Oakland, CA, USA
|Height||6 ft 0 in (183 cm)|
|Weight||180 lb (82 kg; 12 st 12 lb)|
|Played for||Muskegon Lumberjacks (IHL)
Indianapolis Checkers (IHL)
Maine Mariners (AHL)
Wichita Wind (CHL)
Edmonton Oilers (NHL)
Houston Apollos (CHL)
Grand Rapids Owls (IHL)
Spokane Flyers (PHL)
Dayton/Grand Rapids Owls (IHL)
Saginaw Gears (IHL)
|NHL Draft||101st overall, 1977
Toronto Maple Leafs
Roy A. Sommer (born April 5, 1957 in Oakland, California) is a former professional ice hockey player who played three games for the Edmonton Oilers of the NHL in 1981. He also served as an assistant coach of the San Jose Sharks. Since 1998, he has been the head coach of the American Hockey League affiliate of the Sharks, currently known as the San Jose Barracuda. As of 2017, he is the longest-tenured head coach with the same organization in the AHL.
On February 10, 2016, while with the San Jose Barracuda, Sommer became just the winningest head coach in AHL history when he reached 637 wins. He surpassed Bun Cook who spent 19 seasons as a head coach in the AHL.
Sommer and his wife Melissa have a daughter Kira, who attends George Washington University, where she is a member of Forbidden Planet Productions, a student theater group, a son, Castan, who plays on the Holy Cross Crusaders men's ice hockey Team for the College of the Holy Cross in Worcester, Massachusetts, and Marley, who has Down syndrome.
|1974–75||Edmonton Oil Kings||WCHL||1||0||0||0||5||—||—||—||—||—|
|1974–75||Spruce Grove Mets||AJHL||53||16||19||35||185||—||—||—||—||—|
|1977–78||Dayton/Grand Rapids Owls||IHL||45||20||18||38||67||—||—||—||—||—|
|1979–80||Grand Rapids Owls||IHL||9||1||4||5||32||—||—||—||—||—|
- "Worcester Sharks Head Coach Roy Sommer Collects 400th Win". Worcester Sharks. November 1, 2009. Archived from the original on October 5, 2011. Retrieved June 19, 2015.
- "Sommer sets career wins record with No. 637". American Hockey League. February 11, 2016.
- "SOMMER NAMED AHL COACH OF THE YEAR". American Hockey League. April 12, 2017.

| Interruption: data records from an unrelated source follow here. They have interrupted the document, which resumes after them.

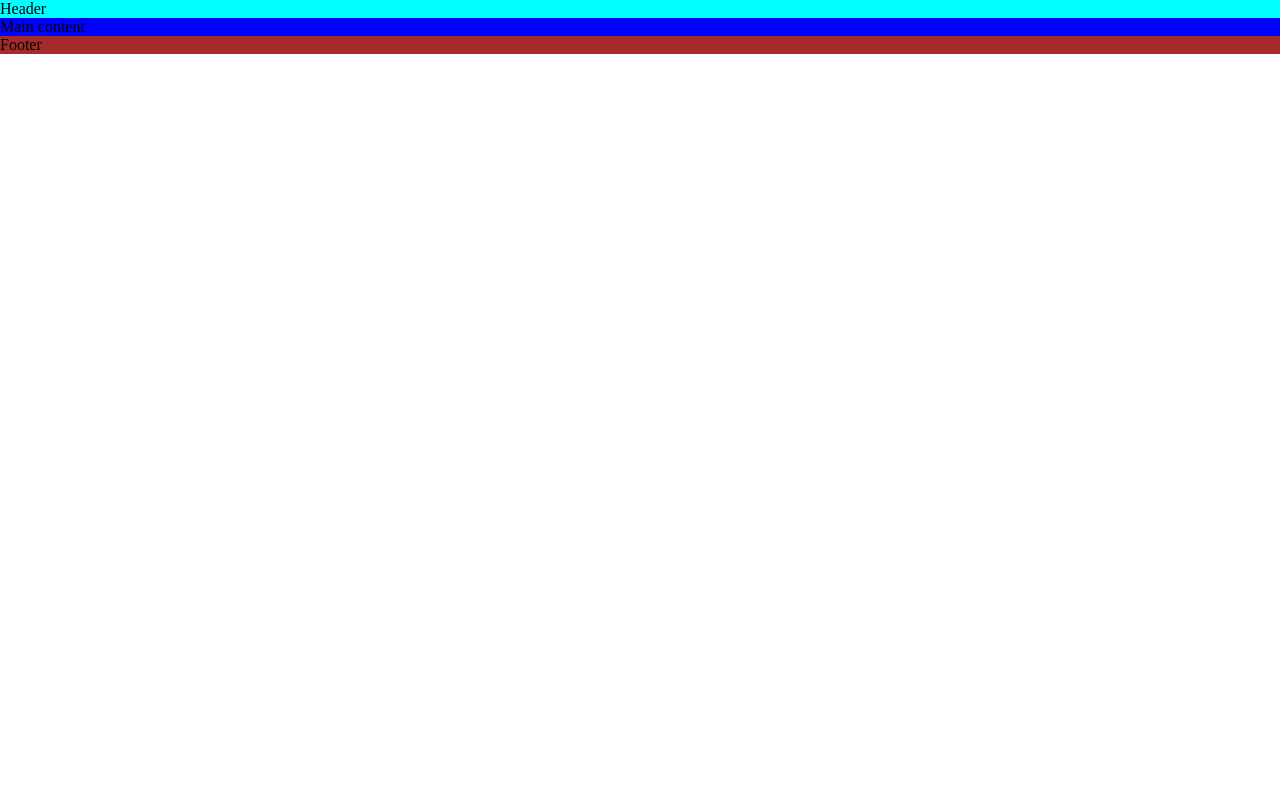
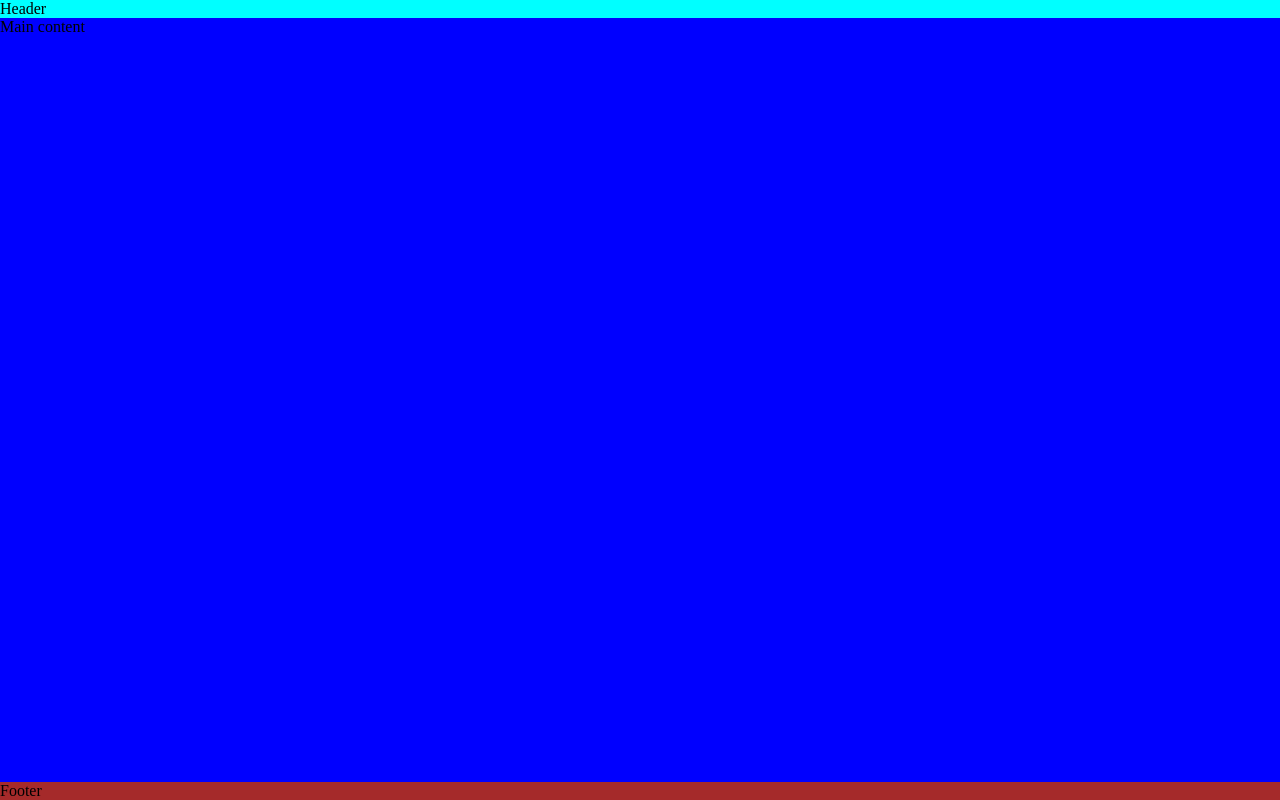
Before and after one commit to Diane-4P/always-healthy, a plain HTML site: page index.html in a window 1280 px wide. Drawn offline with Linux system fonts and the light colour scheme.

Commit message:
Push footer down using flex styles

```diff
--- a/assets/css/style.css
+++ b/assets/css/style.css
@@ -3,6 +3,15 @@
     padding: 0;
     margin: 0;
     box-sizing: border-box;
+}
+
+/* General styles */
+body {
+    min-height: 100vh;
+    display: flex;
+    flex-direction: column;
+    /* Generic project styles */
+    color: black;
 }
 
 /* Header */
@@ -13,6 +22,8 @@ header {
 /* Main Content */
 main {
     background-color: blue;
+    /* Enlarge main element to push down footer */
+    flex: 1 0 auto;
 }
 
 /* Footer */
```
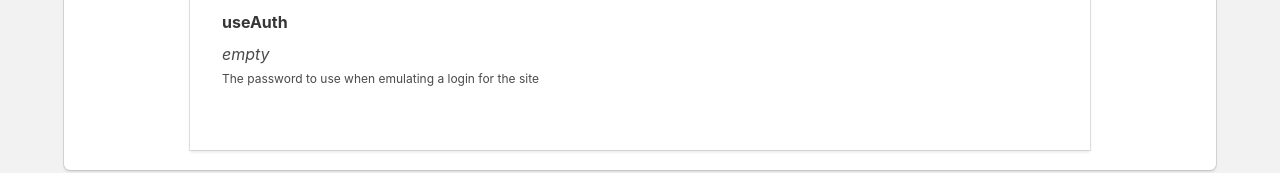
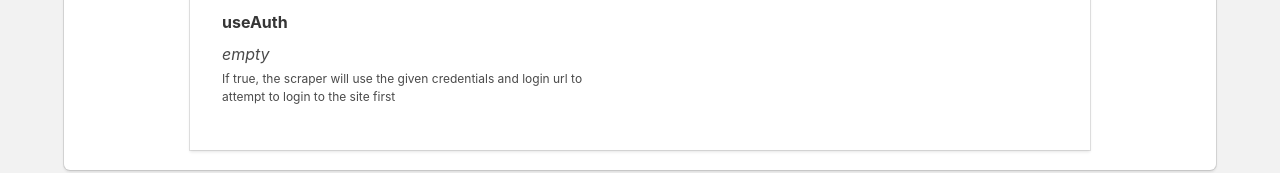
Before and after one commit to arhill05/scraper, a React app: page / in a window 1280 px wide. Shown: the part 749-922 px from the top of the page. Built offline with nearby package versions, Linux system fonts and the light colour scheme; no server answers.

Commit message:
Update description for useAuth

```diff
--- a/client/ConfigTable.js
+++ b/client/ConfigTable.js
@@ -221,7 +221,7 @@ class ConfigTable extends Component {
           ) : (
             <span>{config.useAuth || <em>empty</em>}</span>
           )}
-          <p className="help">The password to use when emulating a login for the site</p>
+          <p className="help">If true, the scraper will use the given credentials and login url to attempt to login to the site first</p>
         </div>
       </form>
     );
```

- "Roy Sommer is a record-setting AHL coach, but his team would be lost without son Marley". The Hockey News. March 26, 2014. Retrieved June 19, 2015.